Task to carry out ▸ Below are entries; count the lines among them that contain the word "FISHING", and give only the count.

Content starts

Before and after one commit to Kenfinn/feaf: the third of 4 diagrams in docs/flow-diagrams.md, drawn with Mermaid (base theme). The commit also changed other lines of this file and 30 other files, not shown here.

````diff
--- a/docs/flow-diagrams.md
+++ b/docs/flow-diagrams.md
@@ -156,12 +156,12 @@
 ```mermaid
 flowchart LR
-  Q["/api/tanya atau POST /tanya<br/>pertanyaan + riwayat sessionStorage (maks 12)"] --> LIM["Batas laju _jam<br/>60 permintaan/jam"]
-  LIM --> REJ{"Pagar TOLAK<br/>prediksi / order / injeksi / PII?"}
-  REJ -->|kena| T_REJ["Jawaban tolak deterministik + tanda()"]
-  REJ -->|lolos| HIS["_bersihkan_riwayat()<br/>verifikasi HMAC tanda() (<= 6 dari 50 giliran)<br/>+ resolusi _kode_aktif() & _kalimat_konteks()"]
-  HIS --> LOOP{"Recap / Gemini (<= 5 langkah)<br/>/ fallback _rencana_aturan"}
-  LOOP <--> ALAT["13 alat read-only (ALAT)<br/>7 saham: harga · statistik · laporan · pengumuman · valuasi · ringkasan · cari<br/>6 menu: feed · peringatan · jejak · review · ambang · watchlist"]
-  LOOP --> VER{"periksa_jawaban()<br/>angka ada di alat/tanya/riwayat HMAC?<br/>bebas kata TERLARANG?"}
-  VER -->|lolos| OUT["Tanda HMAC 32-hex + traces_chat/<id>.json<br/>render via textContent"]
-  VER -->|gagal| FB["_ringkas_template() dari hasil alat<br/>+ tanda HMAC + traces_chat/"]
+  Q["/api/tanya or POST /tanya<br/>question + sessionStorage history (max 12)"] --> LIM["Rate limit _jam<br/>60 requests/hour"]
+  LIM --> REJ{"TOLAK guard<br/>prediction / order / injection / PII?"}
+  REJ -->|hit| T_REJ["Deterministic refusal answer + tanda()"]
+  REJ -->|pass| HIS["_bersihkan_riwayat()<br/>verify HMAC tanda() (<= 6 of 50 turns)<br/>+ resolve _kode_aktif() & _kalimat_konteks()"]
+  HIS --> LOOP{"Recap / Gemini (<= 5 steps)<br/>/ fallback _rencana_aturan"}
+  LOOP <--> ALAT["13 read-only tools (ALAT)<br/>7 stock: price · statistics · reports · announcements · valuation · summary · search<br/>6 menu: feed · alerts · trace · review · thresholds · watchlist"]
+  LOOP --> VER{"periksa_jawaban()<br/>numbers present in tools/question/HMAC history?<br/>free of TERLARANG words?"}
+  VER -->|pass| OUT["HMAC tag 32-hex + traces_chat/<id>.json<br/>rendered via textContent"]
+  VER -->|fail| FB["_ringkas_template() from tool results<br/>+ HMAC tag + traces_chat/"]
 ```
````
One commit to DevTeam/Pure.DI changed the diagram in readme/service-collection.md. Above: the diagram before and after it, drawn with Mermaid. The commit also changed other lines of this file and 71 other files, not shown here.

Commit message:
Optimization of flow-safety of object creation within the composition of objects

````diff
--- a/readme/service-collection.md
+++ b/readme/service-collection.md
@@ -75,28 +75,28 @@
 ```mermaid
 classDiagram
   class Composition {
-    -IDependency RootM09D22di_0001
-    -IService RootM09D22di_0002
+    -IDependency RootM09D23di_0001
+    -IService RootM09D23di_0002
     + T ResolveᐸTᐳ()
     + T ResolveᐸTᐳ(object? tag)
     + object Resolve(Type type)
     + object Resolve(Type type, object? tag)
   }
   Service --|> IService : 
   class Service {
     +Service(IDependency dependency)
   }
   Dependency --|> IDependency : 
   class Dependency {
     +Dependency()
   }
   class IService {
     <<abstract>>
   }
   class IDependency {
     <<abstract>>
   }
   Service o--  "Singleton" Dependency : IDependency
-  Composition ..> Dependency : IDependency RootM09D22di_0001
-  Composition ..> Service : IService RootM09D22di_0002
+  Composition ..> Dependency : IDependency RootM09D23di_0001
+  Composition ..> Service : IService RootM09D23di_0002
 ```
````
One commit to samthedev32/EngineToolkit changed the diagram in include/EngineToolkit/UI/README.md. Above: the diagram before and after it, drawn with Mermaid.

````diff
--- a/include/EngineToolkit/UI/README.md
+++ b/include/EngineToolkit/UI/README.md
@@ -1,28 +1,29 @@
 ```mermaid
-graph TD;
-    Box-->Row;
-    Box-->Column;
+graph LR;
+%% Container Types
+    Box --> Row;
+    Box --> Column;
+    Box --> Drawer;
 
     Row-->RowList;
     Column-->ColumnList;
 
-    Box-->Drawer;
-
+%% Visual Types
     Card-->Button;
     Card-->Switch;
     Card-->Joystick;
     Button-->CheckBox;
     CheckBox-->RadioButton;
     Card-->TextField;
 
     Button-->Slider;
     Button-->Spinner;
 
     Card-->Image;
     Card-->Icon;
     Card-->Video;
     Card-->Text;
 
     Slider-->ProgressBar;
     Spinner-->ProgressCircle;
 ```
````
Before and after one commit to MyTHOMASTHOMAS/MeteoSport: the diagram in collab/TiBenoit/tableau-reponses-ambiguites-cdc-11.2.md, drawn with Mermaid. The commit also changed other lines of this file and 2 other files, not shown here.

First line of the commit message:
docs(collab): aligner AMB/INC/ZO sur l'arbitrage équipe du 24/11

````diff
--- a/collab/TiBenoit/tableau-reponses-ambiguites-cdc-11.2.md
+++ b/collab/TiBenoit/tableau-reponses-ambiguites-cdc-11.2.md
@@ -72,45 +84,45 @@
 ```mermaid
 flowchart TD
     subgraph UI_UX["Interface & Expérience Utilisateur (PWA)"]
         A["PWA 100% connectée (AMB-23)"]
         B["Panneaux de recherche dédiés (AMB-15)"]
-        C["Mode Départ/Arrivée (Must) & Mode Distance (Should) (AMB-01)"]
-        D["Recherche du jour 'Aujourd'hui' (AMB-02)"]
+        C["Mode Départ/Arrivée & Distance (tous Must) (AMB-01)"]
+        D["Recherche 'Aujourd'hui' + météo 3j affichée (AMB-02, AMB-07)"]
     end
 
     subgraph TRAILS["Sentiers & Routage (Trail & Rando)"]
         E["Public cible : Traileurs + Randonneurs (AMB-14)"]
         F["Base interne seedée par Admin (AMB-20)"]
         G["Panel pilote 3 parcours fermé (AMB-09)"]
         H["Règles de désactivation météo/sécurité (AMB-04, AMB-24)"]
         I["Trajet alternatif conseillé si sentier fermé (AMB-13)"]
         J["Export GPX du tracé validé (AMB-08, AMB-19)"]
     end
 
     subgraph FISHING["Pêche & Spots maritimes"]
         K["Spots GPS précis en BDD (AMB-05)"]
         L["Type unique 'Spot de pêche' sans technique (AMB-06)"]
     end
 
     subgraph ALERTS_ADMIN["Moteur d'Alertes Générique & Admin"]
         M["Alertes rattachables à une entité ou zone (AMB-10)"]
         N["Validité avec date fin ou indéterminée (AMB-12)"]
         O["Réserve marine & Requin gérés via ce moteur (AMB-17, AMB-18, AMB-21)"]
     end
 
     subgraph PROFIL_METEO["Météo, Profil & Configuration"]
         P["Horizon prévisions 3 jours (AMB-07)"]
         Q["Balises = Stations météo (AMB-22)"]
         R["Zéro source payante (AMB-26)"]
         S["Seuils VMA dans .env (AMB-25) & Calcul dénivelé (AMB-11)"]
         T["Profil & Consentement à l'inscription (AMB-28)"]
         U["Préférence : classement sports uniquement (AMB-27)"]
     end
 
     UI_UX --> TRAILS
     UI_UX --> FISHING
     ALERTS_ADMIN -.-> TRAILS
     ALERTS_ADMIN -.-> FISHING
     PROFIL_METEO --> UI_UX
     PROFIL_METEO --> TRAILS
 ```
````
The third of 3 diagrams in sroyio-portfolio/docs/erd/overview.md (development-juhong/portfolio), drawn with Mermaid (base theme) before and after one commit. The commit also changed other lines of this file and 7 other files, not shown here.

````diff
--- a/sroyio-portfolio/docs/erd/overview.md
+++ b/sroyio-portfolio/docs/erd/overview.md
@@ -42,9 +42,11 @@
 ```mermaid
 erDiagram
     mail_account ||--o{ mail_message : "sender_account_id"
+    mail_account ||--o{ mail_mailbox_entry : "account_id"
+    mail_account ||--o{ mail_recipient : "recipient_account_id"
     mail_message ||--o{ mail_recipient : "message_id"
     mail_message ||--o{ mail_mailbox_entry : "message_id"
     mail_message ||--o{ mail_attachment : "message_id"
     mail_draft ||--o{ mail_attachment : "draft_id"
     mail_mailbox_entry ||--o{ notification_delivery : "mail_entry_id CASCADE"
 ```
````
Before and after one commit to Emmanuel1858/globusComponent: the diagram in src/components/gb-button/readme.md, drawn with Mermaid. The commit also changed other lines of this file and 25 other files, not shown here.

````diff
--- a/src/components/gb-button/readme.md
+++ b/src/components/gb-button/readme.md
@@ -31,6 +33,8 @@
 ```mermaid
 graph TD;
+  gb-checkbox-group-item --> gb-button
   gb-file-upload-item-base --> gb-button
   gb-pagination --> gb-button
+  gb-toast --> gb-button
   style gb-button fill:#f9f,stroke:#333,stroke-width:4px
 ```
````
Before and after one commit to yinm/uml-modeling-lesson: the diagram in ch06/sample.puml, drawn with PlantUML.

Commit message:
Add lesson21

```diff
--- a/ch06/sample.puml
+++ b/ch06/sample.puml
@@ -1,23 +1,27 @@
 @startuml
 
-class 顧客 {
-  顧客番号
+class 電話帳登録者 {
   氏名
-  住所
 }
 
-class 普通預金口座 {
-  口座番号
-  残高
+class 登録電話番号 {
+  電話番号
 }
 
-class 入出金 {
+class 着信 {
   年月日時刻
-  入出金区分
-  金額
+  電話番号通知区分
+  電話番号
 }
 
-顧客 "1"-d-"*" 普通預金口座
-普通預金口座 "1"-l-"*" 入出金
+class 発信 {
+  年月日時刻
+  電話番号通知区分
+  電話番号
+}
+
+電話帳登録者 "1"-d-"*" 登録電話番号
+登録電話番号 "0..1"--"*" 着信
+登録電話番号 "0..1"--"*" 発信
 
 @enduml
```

Content ends

Task result ▸ 3